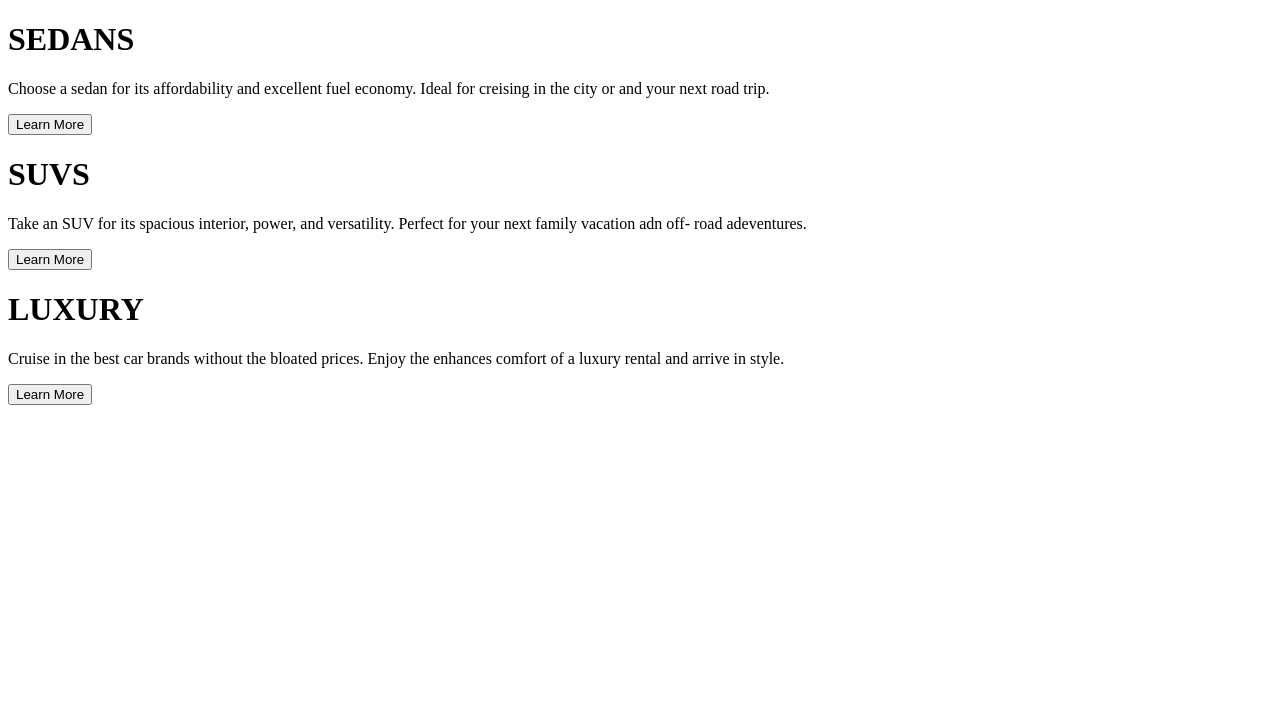
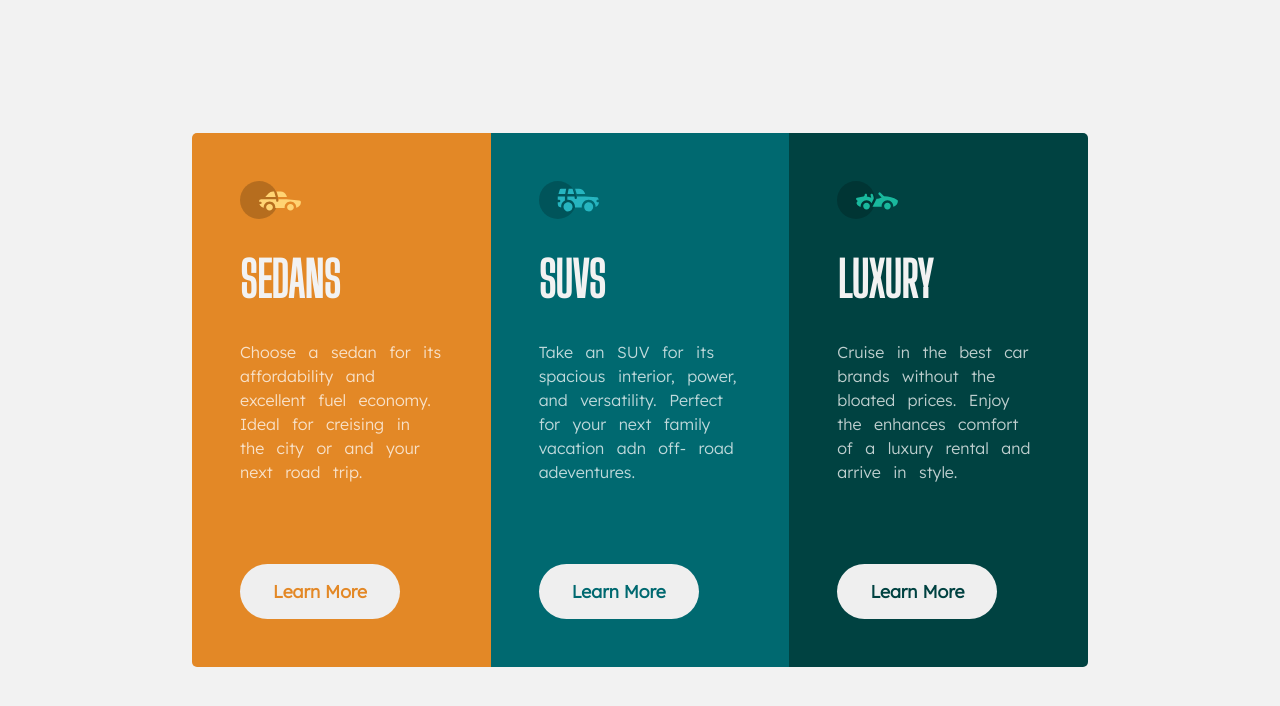
Before and after one commit to VarshithRV/3-columns-challenge, a plain HTML site: page index.html in a window 1280 px wide. Drawn offline with Linux system fonts and the light colour scheme.

Commit message:
First-attempt

```diff
--- a/index.html
+++ b/index.html
@@ -5,11 +5,16 @@
     <meta http-equiv="X-UA-Compatible" content="IE=edge">
     <meta name="viewport" content="width=device-width, initial-scale=1.0">
     <link rel="stylesheet" href="stylesheet.css">
-    <title>Document</title>
+    <link rel="preconnect" href="https://fonts.googleapis.com">
+    <link rel="preconnect" href="https://fonts.gstatic.com" crossorigin>
+    <link href="https://fonts.googleapis.com/css2?family=Big+Shoulders+Display&family=Lexend+Deca:wght@300&display=swap" rel="stylesheet">
+    <link rel="icon" href="images/earth.png">
+    <title>3-Column challenge</title>
 </head>
 <body>
     <main>
         <div class="sedans">
+            <img src="images/icon-sedans.svg" alt="">
             <h1>SEDANS</h1>
             <p>
                 Choose a sedan for its affordability and excellent fuel
@@ -19,6 +24,7 @@
             <button>Learn More</button>
         </div>
         <div class="suvs">
+            <img src="images/icon-suvs.svg" alt="">
             <h1>SUVS</h1>
             <p>
                 Take an SUV for its spacious interior, power, and
@@ -28,6 +34,7 @@
             <button>Learn More</button>
         </div>
         <div class="luxury">
+            <img src="images/icon-luxury.svg" alt="">
             <h1>LUXURY</h1>
             <p>
                 Cruise in the best car brands without the bloated prices.
--- a/stylesheet.css
+++ b/stylesheet.css
@@ -0,0 +1,99 @@
+:root{
+    --b-orange : hsl(31, 77%, 52%);
+    --d-cyan : hsl(184, 100%, 22%);
+    --v-cyan : hsl(179, 100%, 13%);
+    --t-white : hsla(0, 0%, 100%, 0.75);
+    --v-grey : hsl(0, 0%, 95%);
+}
+
+
+
+*{
+    box-sizing: border-box;
+    margin: 0;
+    padding: 0;
+    font-family: 'Lexend Deca', sans-serif;
+    color: white;
+}
+
+body{
+    display: flex;
+    justify-content: center;
+    align-items: center;
+    height: 100vh;
+    background-color: var(--v-grey);
+}
+
+main{
+    width: 70%;
+    display: flex;
+    /* position: relative; */
+}
+
+img{
+    margin-bottom: 2rem;
+    width: 30%;
+}
+
+.sedans, .suvs, .luxury{
+    width: 33.334%;
+    padding: 3rem;
+    display: flex;
+    flex-direction:column ;
+}
+
+.sedans{
+    background-color: var(--b-orange);
+    border-radius: 5px 0 0 5px;
+}
+
+.sedans>button{
+    color: var(--b-orange);
+}
+
+.suvs{
+    background-color: var(--d-cyan);
+}
+
+.suvs>button{
+    color: var(--d-cyan);
+}
+
+.luxury{
+    background-color: var(--v-cyan);
+    border-radius:  0 5px 5px 0 ;
+}
+
+.luxury>button{
+    color: var(--v-cyan);
+}
+
+h1{
+    color: var(--v-grey);
+    margin-bottom: 2rem;
+    font-size: 3rem;
+    font-family: 'Big Shoulders Display', sans-serif;
+}
+
+p{
+    /* margin-bottom: 1rem; */
+    color: var(--t-white);
+    font-size: 1rem;
+    font-weight: 700;
+    font-weight: 400;
+    word-spacing: 0.5rem;
+    line-height: 1.5rem;
+    /* line-height: 3rem; */
+}
+
+button{
+    /* position: absolute; */
+    /* bottom: 50px; */
+    margin-top: 5rem;
+    padding: 1.05rem;
+    width: 10rem;
+    border: none;
+    border-radius: 50px;
+    font-weight: bold;
+    font-size: 1.1rem;
+}
```
Also changed, not shown: images/earth.png (added), images/favicon-32x32.png (added), images/icon-luxury.svg (added), images/icon-sedans.svg (added), images/icon-suvs.svg (added), 1 other file.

--------------------------------------------------

» PROBLEM DESCRIPTION
Leave the pictures out, and print every line of the listing exactly as written.

» EXERCISE RESPONSE
Before and after one commit to VarshithRV/3-columns-challenge, a plain HTML site: page index.html in a window 1280 px wide. Drawn offline with Linux system fonts and the light colour scheme.

Commit message:
First-attempt

```diff
--- a/index.html
+++ b/index.html
@@ -5,11 +5,16 @@
     <meta http-equiv="X-UA-Compatible" content="IE=edge">
     <meta name="viewport" content="width=device-width, initial-scale=1.0">
     <link rel="stylesheet" href="stylesheet.css">
-    <title>Document</title>
+    <link rel="preconnect" href="https://fonts.googleapis.com">
+    <link rel="preconnect" href="https://fonts.gstatic.com" crossorigin>
+    <link href="https://fonts.googleapis.com/css2?family=Big+Shoulders+Display&family=Lexend+Deca:wght@300&display=swap" rel="stylesheet">
+    <link rel="icon" href="images/earth.png">
+    <title>3-Column challenge</title>
 </head>
 <body>
     <main>
         <div class="sedans">
+            <img src="images/icon-sedans.svg" alt="">
             <h1>SEDANS</h1>
             <p>
                 Choose a sedan for its affordability and excellent fuel
@@ -19,6 +24,7 @@
             <button>Learn More</button>
         </div>
         <div class="suvs">
+            <img src="images/icon-suvs.svg" alt="">
             <h1>SUVS</h1>
             <p>
                 Take an SUV for its spacious interior, power, and
@@ -28,6 +34,7 @@
             <button>Learn More</button>
         </div>
         <div class="luxury">
+            <img src="images/icon-luxury.svg" alt="">
             <h1>LUXURY</h1>
             <p>
                 Cruise in the best car brands without the bloated prices.
--- a/stylesheet.css
+++ b/stylesheet.css
@@ -0,0 +1,99 @@
+:root{
+    --b-orange : hsl(31, 77%, 52%);
+    --d-cyan : hsl(184, 100%, 22%);
+    --v-cyan : hsl(179, 100%, 13%);
+    --t-white : hsla(0, 0%, 100%, 0.75);
+    --v-grey : hsl(0, 0%, 95%);
+}
+
+
+
+*{
+    box-sizing: border-box;
+    margin: 0;
+    padding: 0;
+    font-family: 'Lexend Deca', sans-serif;
+    color: white;
+}
+
+body{
+    display: flex;
+    justify-content: center;
+    align-items: center;
+    height: 100vh;
+    background-color: var(--v-grey);
+}
+
+main{
+    width: 70%;
+    display: flex;
+    /* position: relative; */
+}
+
+img{
+    margin-bottom: 2rem;
+    width: 30%;
+}
+
+.sedans, .suvs, .luxury{
+    width: 33.334%;
+    padding: 3rem;
+    display: flex;
+    flex-direction:column ;
+}
+
+.sedans{
+    background-color: var(--b-orange);
+    border-radius: 5px 0 0 5px;
+}
+
+.sedans>button{
+    color: var(--b-orange);
+}
+
+.suvs{
+    background-color: var(--d-cyan);
+}
+
+.suvs>button{
+    color: var(--d-cyan);
+}
+
+.luxury{
+    background-color: var(--v-cyan);
+    border-radius:  0 5px 5px 0 ;
+}
+
+.luxury>button{
+    color: var(--v-cyan);
+}
+
+h1{
+    color: var(--v-grey);
+    margin-bottom: 2rem;
+    font-size: 3rem;
+    font-family: 'Big Shoulders Display', sans-serif;
+}
+
+p{
+    /* margin-bottom: 1rem; */
+    color: var(--t-white);
+    font-size: 1rem;
+    font-weight: 700;
+    font-weight: 400;
+    word-spacing: 0.5rem;
+    line-height: 1.5rem;
+    /* line-height: 3rem; */
+}
+
+button{
+    /* position: absolute; */
+    /* bottom: 50px; */
+    margin-top: 5rem;
+    padding: 1.05rem;
+    width: 10rem;
+    border: none;
+    border-radius: 50px;
+    font-weight: bold;
+    font-size: 1.1rem;
+}
```
Also changed, not shown: images/earth.png (added), images/favicon-32x32.png (added), images/icon-luxury.svg (added), images/icon-sedans.svg (added), images/icon-suvs.svg (added), 1 other file.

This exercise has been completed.